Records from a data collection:
=== Section Start ===
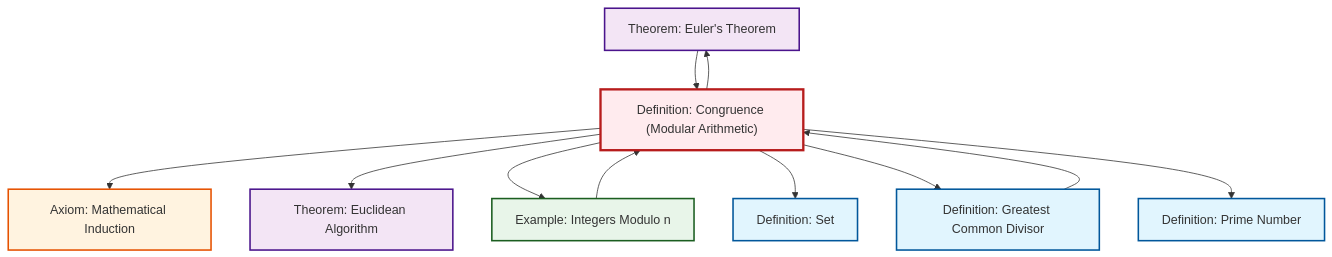
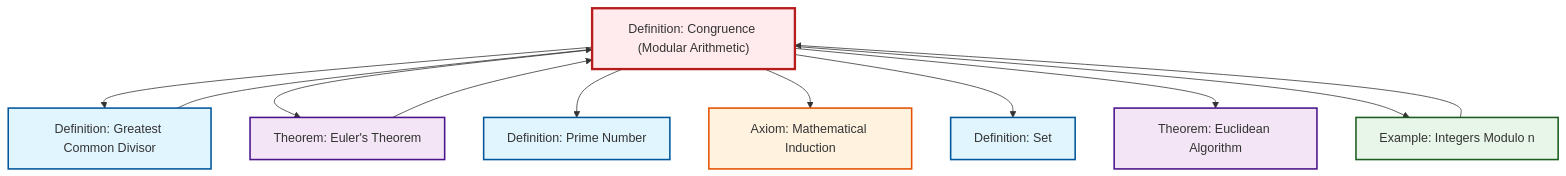
Before and after one commit to RK0429/ModernMath: the diagram in output/mermaid/def-congruence.mermaid, drawn with Mermaid. The commit also changed other lines of this file and 1312 other files, not shown here.

```diff
--- a/output/mermaid/def-congruence.mermaid
+++ b/output/mermaid/def-congruence.mermaid
@@ -1,26 +1,26 @@
 %%| fig-cap: "Local dependency graph"
 graph TD
     classDef definition fill:#e1f5fe,stroke:#01579b,stroke-width:2px
     classDef theorem fill:#f3e5f5,stroke:#4a148c,stroke-width:2px
     classDef axiom fill:#fff3e0,stroke:#e65100,stroke-width:2px
     classDef example fill:#e8f5e9,stroke:#1b5e20,stroke-width:2px
     classDef current fill:#ffebee,stroke:#b71c1c,stroke-width:3px
+    ax-induction["Axiom: Mathematical Induction"]:::axiom
+    def-congruence["Definition: Congruence (Modular Arithmetic)"]:::definition
     thm-euler["Theorem: Euler's Theorem"]:::theorem
+    thm-euclidean-algorithm["Theorem: Euclidean Algorithm"]:::theorem
+    ex-quotient-integers-mod-n["Example: Integers Modulo n"]:::example
+    def-prime["Definition: Prime Number"]:::definition
     def-gcd["Definition: Greatest Common Divisor"]:::definition
-    ex-quotient-integers-mod-n["Example: Integers Modulo n"]:::example
-    def-congruence["Definition: Congruence (Modular Arithmetic)"]:::definition
     def-set["Definition: Set"]:::definition
-    ax-induction["Axiom: Mathematical Induction"]:::axiom
-    def-prime["Definition: Prime Number"]:::definition
-    thm-euclidean-algorithm["Theorem: Euclidean Algorithm"]:::theorem
+    ex-quotient-integers-mod-n --> def-congruence
+    def-congruence --> def-gcd
+    def-congruence --> thm-euler
     def-gcd --> def-congruence
+    def-congruence --> def-prime
     def-congruence --> ax-induction
+    thm-euler --> def-congruence
+    def-congruence --> def-set
     def-congruence --> thm-euclidean-algorithm
     def-congruence --> ex-quotient-integers-mod-n
-    def-congruence --> thm-euler
-    thm-euler --> def-congruence
-    def-congruence --> def-set
-    def-congruence --> def-gcd
-    def-congruence --> def-prime
-    ex-quotient-integers-mod-n --> def-congruence
     class def-congruence current
```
=== Section End ===
Brief: Set down the entries above again exactly, minus any image.

Result of this exercise:
Before and after one commit to RK0429/ModernMath: the diagram in output/mermaid/def-congruence.mermaid, drawn with Mermaid. The commit also changed other lines of this file and 1312 other files, not shown here.

```diff
--- a/output/mermaid/def-congruence.mermaid
+++ b/output/mermaid/def-congruence.mermaid
@@ -1,26 +1,26 @@
 %%| fig-cap: "Local dependency graph"
 graph TD
     classDef definition fill:#e1f5fe,stroke:#01579b,stroke-width:2px
     classDef theorem fill:#f3e5f5,stroke:#4a148c,stroke-width:2px
     classDef axiom fill:#fff3e0,stroke:#e65100,stroke-width:2px
     classDef example fill:#e8f5e9,stroke:#1b5e20,stroke-width:2px
     classDef current fill:#ffebee,stroke:#b71c1c,stroke-width:3px
+    ax-induction["Axiom: Mathematical Induction"]:::axiom
+    def-congruence["Definition: Congruence (Modular Arithmetic)"]:::definition
     thm-euler["Theorem: Euler's Theorem"]:::theorem
+    thm-euclidean-algorithm["Theorem: Euclidean Algorithm"]:::theorem
+    ex-quotient-integers-mod-n["Example: Integers Modulo n"]:::example
+    def-prime["Definition: Prime Number"]:::definition
     def-gcd["Definition: Greatest Common Divisor"]:::definition
-    ex-quotient-integers-mod-n["Example: Integers Modulo n"]:::example
-    def-congruence["Definition: Congruence (Modular Arithmetic)"]:::definition
     def-set["Definition: Set"]:::definition
-    ax-induction["Axiom: Mathematical Induction"]:::axiom
-    def-prime["Definition: Prime Number"]:::definition
-    thm-euclidean-algorithm["Theorem: Euclidean Algorithm"]:::theorem
+    ex-quotient-integers-mod-n --> def-congruence
+    def-congruence --> def-gcd
+    def-congruence --> thm-euler
     def-gcd --> def-congruence
+    def-congruence --> def-prime
     def-congruence --> ax-induction
+    thm-euler --> def-congruence
+    def-congruence --> def-set
     def-congruence --> thm-euclidean-algorithm
     def-congruence --> ex-quotient-integers-mod-n
-    def-congruence --> thm-euler
-    thm-euler --> def-congruence
-    def-congruence --> def-set
-    def-congruence --> def-gcd
-    def-congruence --> def-prime
-    ex-quotient-integers-mod-n --> def-congruence
     class def-congruence current
```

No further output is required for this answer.